"One of the flaws the court highlighted in this case was that the invention was admitted to be the naturally occurring correlation,” Pelletier said. “You don't want to identify the invention as being the natural law.”
Instead, it would be better if possible to focus on any newly devised method for detecting the correlation, which the court said would be patent-eligible. Creating a new testing method is generally not the top priority of those developing diagnostic patents, but doing so seems to confer patent-eligibility.
“Diagnostic method claims are going to be held invalid unless the patent holder is able to point to some unconventionality, something new, in the method of detection,” Hedemann said. “It seems pretty clear that the court will look favorably on any such claims.”
Athena did not devise any new lab techniques and mentioned in the patent that its invention used conventional methods, so "what I glean from this decision most forcefully is that an admission in the specification of a patent about what is well-known and conventional tends to be the kiss of death," Pelletier said.
Another way patents could survive eligibility challenges would be to incorporate some method of treating the disease beyond just detecting it. The Federal Circuit held last year that most treatment method inventions are patent-eligible, and reiterated that last week to stress that Athena's invention has no treatment aspect.
The appeals court "suggests that if your claim has any kind of treatment element to it, it's going to survive," Hedemann said, adding that "I would imagine that many people will try to put a treatment element into the claim language, and that shouldn't be too hard to do."
The Court Showed How to Delay Invalidity Rulings
One troubling aspect of ineligibility decisions for patentees is that they can come very early in litigation on a motion to dismiss, as was the case for Athena. The Federal Circuit affirmed the lower court’s dismissal, but gave a hint on how patent owners can delay such rulings.
The appeals court ruled last year that deciding patent eligibility on a motion to dismiss may not be appropriate if there are factual issues in dispute. In opposing dismissal, Athena said there was such a dispute over whether the technique used in its invention was conventional and submitted an expert declaration to that effect, but the Federal Circuit said the judge didn’t have to consider it.
That’s because on a motion to dismiss, judges can only consider facts in the complaint, and Athena’s “complaint does not reference [the declaration] or otherwise depend on it,” the court said. Future patent plaintiffs in this situation should therefore consider incorporating expert opinions into their complaint to have a better shot at fending off dismissal.

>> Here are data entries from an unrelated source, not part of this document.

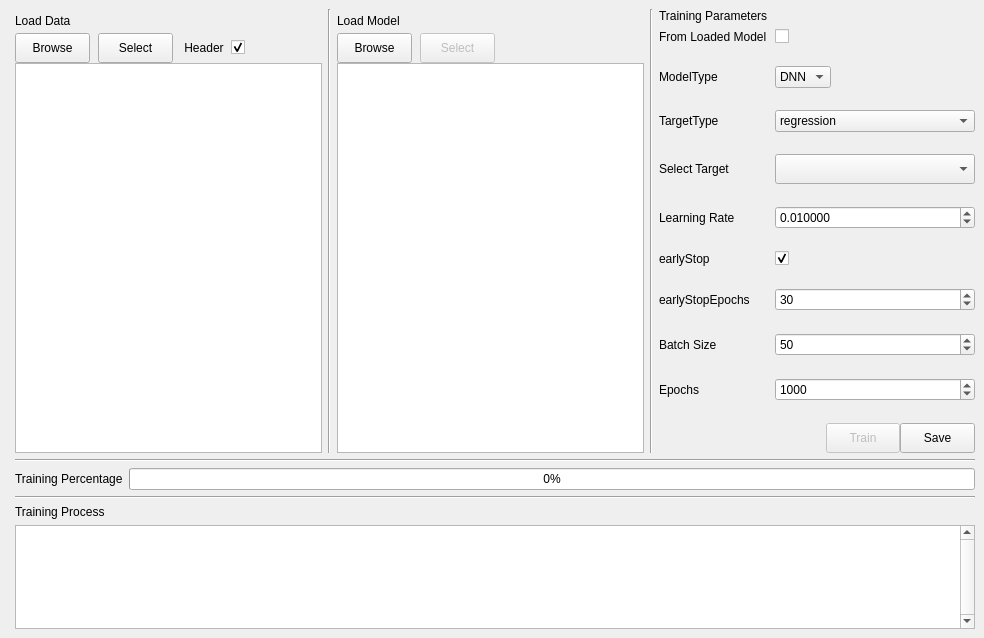
Before: the Qt Designer form QSAR-UI/mainwindow1.ui in sheMnapion/AI-QSAR, drawn with Qt 5.
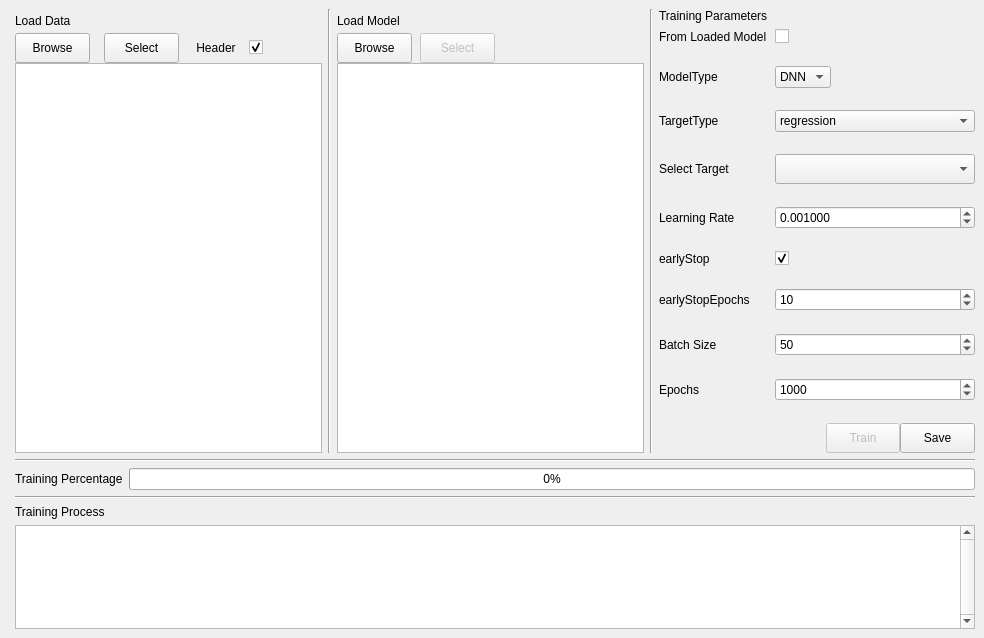
After: the same form once the commit is applied.

Patch:
```diff
--- a/QSAR-UI/mainwindow1.ui
+++ b/QSAR-UI/mainwindow1.ui
@@ -74,7 +74,7 @@
           <item>
            <layout class="QHBoxLayout" name="horizontalLayout" stretch="2,0,2,0,2,1,0,0">
             <property name="spacing">
-             <number>-1</number>
+             <number>6</number>
             </property>
             <property name="sizeConstraint">
              <enum>QLayout::SetDefaultConstraint</enum>
@@ -390,7 +390,7 @@
         <item>
          <layout class="QVBoxLayout" name="verticalLayout_2" stretch="1,17">
           <property name="spacing">
-           <number>-1</number>
+           <number>6</number>
           </property>
           <item>
            <widget class="QLabel" name="label_6">
@@ -529,7 +529,7 @@
                <enum>QAbstractSpinBox::AdaptiveDecimalStepType</enum>
               </property>
               <property name="value">
-               <double>0.010000000000000</double>
+               <double>0.001000000000000</double>
               </property>
              </widget>
             </item>
@@ -575,7 +575,7 @@
                <number>500</number>
               </property>
               <property name="value">
-               <number>30</number>
+               <number>10</number>
               </property>
              </widget>
             </item>
```
Left out of the diff: 5 changed lines with no effect on the pictures.
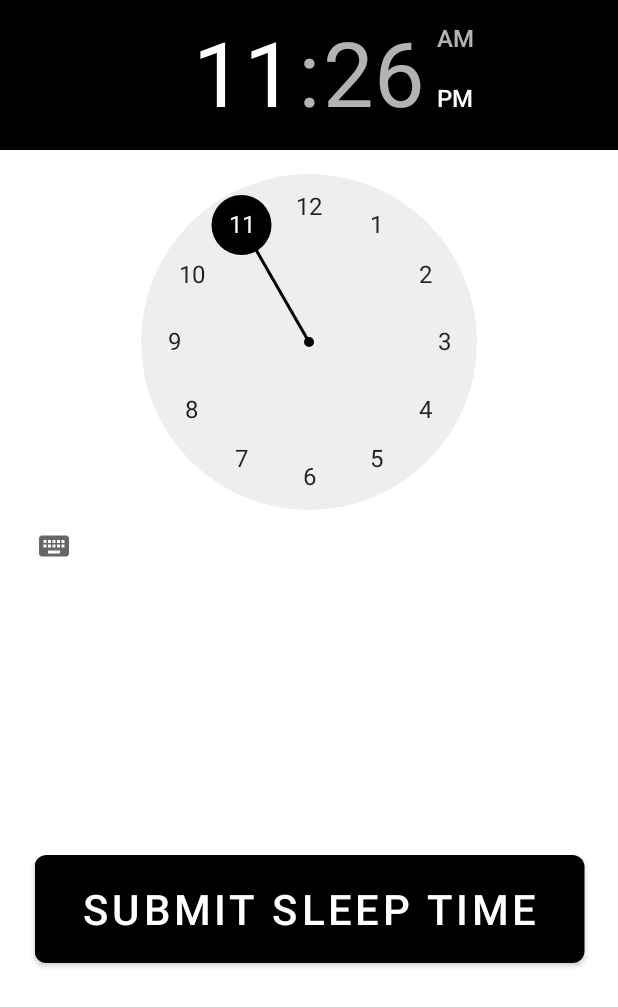
After one commit to FinWatling/OutTheDoor, an Android app: the SleepingSoonActivity screen opened directly, with no data from a screen before it, on a phone screen of 412 x 824 dp. The commit adds this screen. Shown: the top 1007 px of the screen. Run offline under Robolectric (Android 15) with nearby library versions, the phone set to English and light mode, and no system bars.

Commit message:
Began implementing SleepingSoonActivity.

```diff
--- a/Application/app/src/main/AndroidManifest.xml
+++ b/Application/app/src/main/AndroidManifest.xml
@@ -2,7 +2,7 @@
 <manifest xmlns:android="http://schemas.android.com/apk/res/android"
     package="com.example.outthedoor">
 
-    <uses-permission android:name="android.permission.SET_ALARM"/>
+    <uses-permission android:name="android.permission.SET_ALARM" />
     <uses-permission android:name="com.android.alarm.permission.SET_ALARM" />
 
     <application
@@ -12,6 +12,9 @@
         android:roundIcon="@mipmap/ic_launcher_round"
         android:supportsRtl="true"
         android:theme="@style/Theme.OutTheDoor">
+        <activity
+            android:name=".SleepingSoonActivity"
+            android:exported="false" />
         <activity
             android:name=".SecondActivity"
             android:exported="false" />
--- a/Application/app/src/main/java/com/example/outthedoor/Date.java
+++ /dev/null
@@ -1,2 +0,0 @@
-package com.example.outthedoor;public class Date {
-}
--- a/Application/app/src/main/java/com/example/outthedoor/MainActivity.java
+++ b/Application/app/src/main/java/com/example/outthedoor/MainActivity.java
@@ -68,6 +68,19 @@ public class MainActivity extends AppCompatActivity {
 
         });
 
+        Button sleepingSoonButton = findViewById(R.id.sleepingSoonButton);
+        sleepingSoonButton.setOnClickListener( new View.OnClickListener(){
+
+            @Override
+            public void onClick(View view) {
+
+                Intent intent = new Intent(MainActivity.this, SleepingSoonActivity.class);
+                startActivity(intent);
+
+            }
+
+        });
+
 
 
 
--- a/Application/app/src/main/java/com/example/outthedoor/SecondActivity.java
+++ b/Application/app/src/main/java/com/example/outthedoor/SecondActivity.java
@@ -31,6 +31,8 @@ public class SecondActivity extends AppCompatActivity {
         String currentDateTimeString = DateFormat.getTimeInstance(DateFormat.SHORT).format(currentTime); //current time for clock display
 
         time.setText(currentDateTimeString); //sets current time in app
+
+        System.out.println(wakeUpTimesArray.get(1));
 
         Button leastSleep = findViewById(R.id.leastSleep);
         leastSleep.setText(DateFormat.getTimeInstance(DateFormat.SHORT).format(wakeUpTimesArray.get(0)).toString());
--- /dev/null
+++ b/Application/app/src/main/java/com/example/outthedoor/SleepingSoonActivity.java
@@ -0,0 +1,14 @@
+package com.example.outthedoor;
+
+import androidx.appcompat.app.AppCompatActivity;
+
+import android.os.Bundle;
+
+public class SleepingSoonActivity extends AppCompatActivity {
+
+    @Override
+    protected void onCreate(Bundle savedInstanceState) {
+        super.onCreate(savedInstanceState);
+        setContentView(R.layout.activity_sleeping_soon);
+    }
+}
--- a/Application/app/src/main/res/layout/activity_second.xml
+++ b/Application/app/src/main/res/layout/activity_second.xml
@@ -11,7 +11,7 @@
         android:layout_width="wrap_content"
         android:layout_height="wrap_content"
         android:gravity="center"
-        android:text="Generated Suggested Wake Up Times"
+        android:text="Suggested Wake Up Times"
         android:textAppearance="@style/TextAppearance.AppCompat.Large"
         android:textSize="35sp"
         app:layout_constraintBottom_toBottomOf="parent"
--- /dev/null
+++ b/Application/app/src/main/res/layout/activity_sleeping_soon.xml
@@ -0,0 +1,31 @@
+<?xml version="1.0" encoding="utf-8"?>
+<androidx.constraintlayout.widget.ConstraintLayout xmlns:android="http://schemas.android.com/apk/res/android"
+    xmlns:app="http://schemas.android.com/apk/res-auto"
+    xmlns:tools="http://schemas.android.com/tools"
+    android:layout_width="match_parent"
+    android:layout_height="match_parent"
+    tools:context=".SleepingSoonActivity">
+
+    <TimePicker
+        android:id="@+id/timePicker"
+        android:layout_width="wrap_content"
+        android:layout_height="wrap_content"
+        android:layout_centerHorizontal="true"
+        app:layout_constraintEnd_toEndOf="parent"
+        app:layout_constraintStart_toStartOf="parent"
+        app:layout_constraintTop_toTopOf="parent" />
+
+    <Button
+        android:id="@+id/submitSleepTime"
+        android:layout_width="wrap_content"
+        android:layout_height="wrap_content"
+        android:gravity="center"
+        android:scaleX="2"
+        android:scaleY="2"
+        android:text="@string/submit_sleep_time"
+        app:layout_constraintBottom_toBottomOf="parent"
+        app:layout_constraintEnd_toEndOf="parent"
+        app:layout_constraintStart_toStartOf="parent"
+        app:layout_constraintTop_toBottomOf="@+id/timePicker" />
+
+</androidx.constraintlayout.widget.ConstraintLayout>
--- a/Application/app/src/main/res/values-night/themes.xml
+++ b/Application/app/src/main/res/values-night/themes.xml
@@ -2,12 +2,12 @@
     <!-- Base application theme. -->
     <style name="Theme.OutTheDoor" parent="Theme.MaterialComponents.DayNight.NoActionBar">
         <!-- Primary brand color. -->
-        <item name="colorPrimary">@color/purple_200</item>
-        <item name="colorPrimaryVariant">@color/purple_700</item>
-        <item name="colorOnPrimary">@color/black</item>
+        <item name="colorPrimary">@color/black</item>
+        <item name="colorPrimaryVariant">@color/black</item>
+        <item name="colorOnPrimary">@color/white</item>
         <!-- Secondary brand color. -->
-        <item name="colorSecondary">@color/teal_200</item>
-        <item name="colorSecondaryVariant">@color/teal_200</item>
+        <item name="colorSecondary">@color/black</item>
+        <item name="colorSecondaryVariant">@color/black</item>
         <item name="colorOnSecondary">@color/black</item>
         <!-- Status bar color. -->
         <item name="android:statusBarColor" tools:targetApi="l">@color/black</item>
--- a/Application/app/src/main/res/values/strings.xml
+++ b/Application/app/src/main/res/values/strings.xml
@@ -5,4 +5,5 @@
     <string name="sleeping_soon">Sleeping Soon</string>
     <string name="sleep_settings">Sleep Settings</string>
     <string name="least_sleep">Least Sleep</string>
+    <string name="submit_sleep_time">Submit Sleep Time</string>
 </resources>
--- a/Application/app/src/main/res/values/themes.xml
+++ b/Application/app/src/main/res/values/themes.xml
@@ -6,8 +6,8 @@
         <item name="colorPrimaryVariant">@color/black</item>
         <item name="colorOnPrimary">@color/white</item>
         <!-- Secondary brand color. -->
-        <item name="colorSecondary">@color/teal_200</item>
-        <item name="colorSecondaryVariant">@color/teal_700</item>
+        <item name="colorSecondary">@color/black</item>
+        <item name="colorSecondaryVariant">@color/black</item>
         <item name="colorOnSecondary">@color/black</item>
         <!-- Status bar color. -->
         <item name="android:statusBarColor" tools:targetApi="l">@color/black</item>
```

"Patentees will want to think about the extent to which you want to bolster your complaint with factual allegations about the unconventionality of the techniques employed," Hedemann said, adding, "If you believe that you may be vulnerable to an eligibility challenge at the motion to dismiss stage, you may not really have an alternative.”

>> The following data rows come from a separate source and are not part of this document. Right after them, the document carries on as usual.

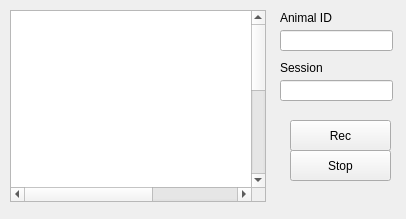
Old version of the form MasterRunner/form.ui in the repository ef-lab/Experiments.
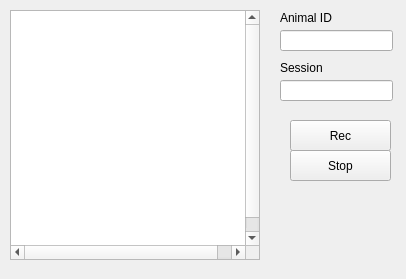
New version of the form.

What changed in the file:
```diff
--- a/MasterRunner/form.ui
+++ b/MasterRunner/form.ui
@@ -13,7 +13,7 @@
     <x>0</x>
     <y>0</y>
     <width>406</width>
-    <height>219</height>
+    <height>279</height>
    </rect>
   </property>
   <property name="windowTitle">
@@ -37,8 +37,8 @@
     <rect>
      <x>10</x>
      <y>10</y>
-     <width>256</width>
-     <height>192</height>
+     <width>250</width>
+     <height>250</height>
     </rect>
    </property>
    <property name="sizePolicy">
@@ -49,8 +49,8 @@
    </property>
    <property name="maximumSize">
     <size>
-     <width>400</width>
-     <height>400</height>
+     <width>250</width>
+     <height>250</height>
     </size>
    </property>
    <property name="frameShape">
@@ -66,8 +66,8 @@
     <rectf>
      <x>0.000000000000000</x>
      <y>0.000000000000000</y>
-     <width>400.000000000000000</width>
-     <height>399.000000000000000</height>
+     <width>250.000000000000000</width>
+     <height>250.000000000000000</height>
     </rectf>
    </property>
    <property name="alignment">
```
Left out of the diff: 3 changed lines with no effect on the pictures.
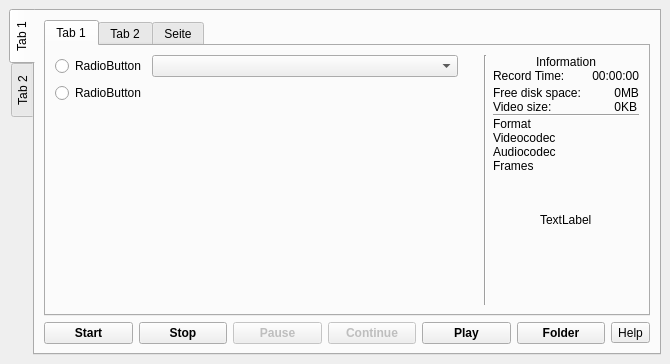
jbinkleyj/wayland, file src/formMainWindow_wl.ui: the form before one commit.
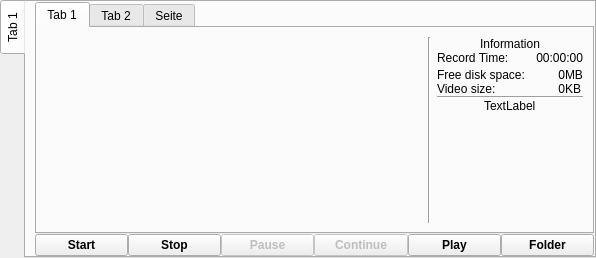
The form after the commit.

The edit to the form file:
```diff
--- a/src/formMainWindow_wl.ui
+++ b/src/formMainWindow_wl.ui
@@ -6,8 +6,8 @@
    <rect>
     <x>0</x>
     <y>0</y>
-    <width>670</width>
-    <height>364</height>
+    <width>596</width>
+    <height>258</height>
    </rect>
   </property>
   <property name="windowTitle">
@@ -15,6 +15,21 @@
   </property>
   <widget class="QWidget" name="centralwidget">
    <layout class="QVBoxLayout" name="verticalLayout">
+    <property name="spacing">
+     <number>0</number>
+    </property>
+    <property name="leftMargin">
+     <number>0</number>
+    </property>
+    <property name="topMargin">
+     <number>0</number>
+    </property>
+    <property name="rightMargin">
+     <number>0</number>
+    </property>
+    <property name="bottomMargin">
+     <number>0</number>
+    </property>
     <item>
      <widget class="QTabWidget" name="tabWidget_2">
       <property name="tabPosition">
@@ -28,6 +43,18 @@
         <string>Tab 1</string>
        </attribute>
        <layout class="QVBoxLayout" name="verticalLayout_2">
+        <property name="spacing">
+         <number>0</number>
+        </property>
+        <property name="topMargin">
+         <number>0</number>
+        </property>
+        <property name="rightMargin">
+         <number>0</number>
+        </property>
+        <property name="bottomMargin">
+         <number>0</number>
+        </property>
         <item>
          <widget class="QTabWidget" name="tabWidget">
           <property name="currentIndex">
@@ -38,14 +65,7 @@
             <string>Tab 1</string>
            </attribute>
            <layout class="QGridLayout" name="gridLayout_2">
-            <item row="0" column="4" rowspan="4">
-             <widget class="Line" name="line">
-              <property name="orientation">
-               <enum>Qt::Vertical</enum>
-              </property>
-             </widget>
-            </item>
-            <item row="0" column="5" rowspan="4">
+            <item row="0" column="3" rowspan="3">
              <layout class="QGridLayout" name="gridLayout_6">
               <property name="bottomMargin">
                <number>10</number>
@@ -62,6 +82,30 @@
               </item>
               <item row="2" column="0">
                <layout class="QGridLayout" name="gridLayout_5">
+                <item row="1" column="2">
+                 <widget class="QLabel" name="labelVideoSize">
+                  <property name="text">
+                   <string notr="true">0</string>
+                  </property>
+                  <property name="alignment">
+                   <set>Qt::AlignRight|Qt::AlignTrailing|Qt::AlignVCenter</set>
+                  </property>
+                 </widget>
+                </item>
+                <item row="1" column="3">
+                 <widget class="QLabel" name="label_16">
+                  <property name="text">
+                   <string notr="true">KB</string>
+                  </property>
+                 </widget>
+                </item>
+                <item row="1" column="1">
+                 <widget class="QLabel" name="label_13">
+                  <property name="text">
+                   <string>Video size:</string>
+                  </property>
+                 </widget>
+                </item>
                 <item row="0" column="2">
                  <widget class="QLabel" name="labelFreeSize">
                   <property name="minimumSize">
@@ -78,40 +122,6 @@
                   </property>
                  </widget>
                 </item>
-                <item row="6" column="2" colspan="2">
-                 <widget class="QLabel" name="labelInfoAudiocodec">
-                  <property name="text">
-                   <string notr="true"/>
-                  </property>
-                 </widget>
-                </item>
-                <item row="0" column="1">
-                 <widget class="QLabel" name="label_12">
-                  <property name="text">
-                   <string>Free disk space:</string>
-                  </property>
-                 </widget>
-                </item>
-                <item row="5" column="1">
-                 <widget class="QLabel" name="label_24">
-                  <property name="text">
-                   <string>Videocodec</string>
-                  </property>
-                 </widget>
-                </item>
-                <item row="8" column="2">
-                 <spacer name="verticalSpacer_4">
-                  <property name="orientation">
-                   <enum>Qt::Vertical</enum>
-                  </property>
-                  <property name="sizeHint" stdset="0">
-                   <size>
-                    <width>20</width>
-                    <height>40</height>
-                   </size>
-                  </property>
-                 </spacer>
-                </item>
                 <item row="0" column="3">
                  <widget class="QLabel" name="label_15">
                   <property name="text">
@@ -119,69 +129,10 @@
                   </property>
                  </widget>
                 </item>
-                <item row="5" column="2" colspan="2">
-                 <widget class="QLabel" name="labelInfoVideocodec">
+                <item row="0" column="1">
+                 <widget class="QLabel" name="label_12">
                   <property name="text">
-                   <string notr="true"/>
-                  </property>
-                 </widget>
-                </item>
-                <item row="1" column="3">
-                 <widget class="QLabel" name="label_16">
-                  <property name="text">
-                   <string notr="true">KB</string>
-                  </property>
-                 </widget>
-                </item>
-                <item row="6" column="1">
-                 <widget class="QLabel" name="label_25">
-                  <property name="text">
-                   <string>Audiocodec</string>
-                  </property>
-                 </widget>
-                </item>
-                <item row="4" column="2" colspan="2">
-                 <widget class="QLabel" name="labelInfoFormat">
-                  <property name="text">
-                   <string notr="true"/>
-                  </property>
-                 </widget>
-                </item>
-                <item row="1" column="2">
-                 <widget class="QLabel" name="labelVideoSize">
-                  <property name="text">
-                   <string notr="true">0</string>
-                  </property>
-                  <property name="alignment">
-                   <set>Qt::AlignRight|Qt::AlignTrailing|Qt::AlignVCenter</set>
-                  </property>
-                 </widget>
-                </item>
-                <item row="7" column="1">
-                 <widget class="QLabel" name="label_29">
-                  <property name="text">
-                   <string>Frames</string>
-                  </property>
-                 </widget>
-                </item>
-                <item row="4" column="1">
-                 <widget class="QLabel" name="label_23">
-                  <property name="text">
-                   <string>Format</string>
-                  </property>
-                 </widget>
-                </item>
-                <item row="1" column="1">
-                 <widget class="QLabel" name="label_13">
-                  <property name="text">
-                   <string>Video size:</string>
-                  </property>
-                 </widget>
-                </item>
-                <item row="7" column="2" colspan="2">
-                 <widget class="QLabel" name="labelInfoFrames">
-                  <property name="text">
-                   <string notr="true"/>
+                   <string>Free disk space:</string>
                   </property>
                  </widget>
                 </item>
@@ -243,7 +194,7 @@
               </item>
              </layout>
             </item>
-            <item row="3" column="2">
+            <item row="2" column="0">
              <spacer name="verticalSpacer">
               <property name="orientation">
                <enum>Qt::Vertical</enum>
@@ -256,24 +207,14 @@
               </property>
              </spacer>
             </item>
-            <item row="0" column="1">
-             <widget class="QComboBox" name="comboBox"/>
-            </item>
-            <item row="1" column="0">
-             <widget class="QRadioButton" name="radioButton_2">
-              <property name="text">
-               <string>RadioButton</string>
+            <item row="0" column="2" rowspan="3">
+             <widget class="Line" name="line">
+              <property name="orientation">
+               <enum>Qt::Vertical</enum>
               </property>
              </widget>
             </item>
             <item row="0" column="0">
-             <widget class="QRadioButton" name="radioButton">
-              <property name="text">
-               <string>RadioButton</string>
-              </property>
-             </widget>
-            </item>
-            <item row="2" column="1">
              <spacer name="horizontalSpacer">
               <property name="orientation">
                <enum>Qt::Horizontal</enum>
@@ -407,22 +348,10 @@
             </property>
            </widget>
           </item>
-          <item>
-           <widget class="QToolButton" name="help_screencast_execute">
-            <property name="text">
-             <string notr="true">Help</string>
-            </property>
-           </widget>
-          </item>
          </layout>
         </item>
        </layout>
       </widget>
-      <widget class="QWidget" name="tab_4">
-       <attribute name="title">
-        <string>Tab 2</string>
-       </attribute>
-      </widget>
      </widget>
     </item>
    </layout>
```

The court’s explanation on that point is helpful guidance on how eligibility issues should be litigated, Pelletier said.
"The Federal Circuit is trying to provide parties with more procedural clarity about how to litigate these disputes properly, things that were not clear at all a year ago," she said.
The case is Athena Diagnostics Inc. et al. v. Mayo Collaborative Services LLC, case number 2017-2508, in the U.S. Court of Appeals for the Federal Circuit.
--Editing by Kelly Duncan and Aaron Pelc.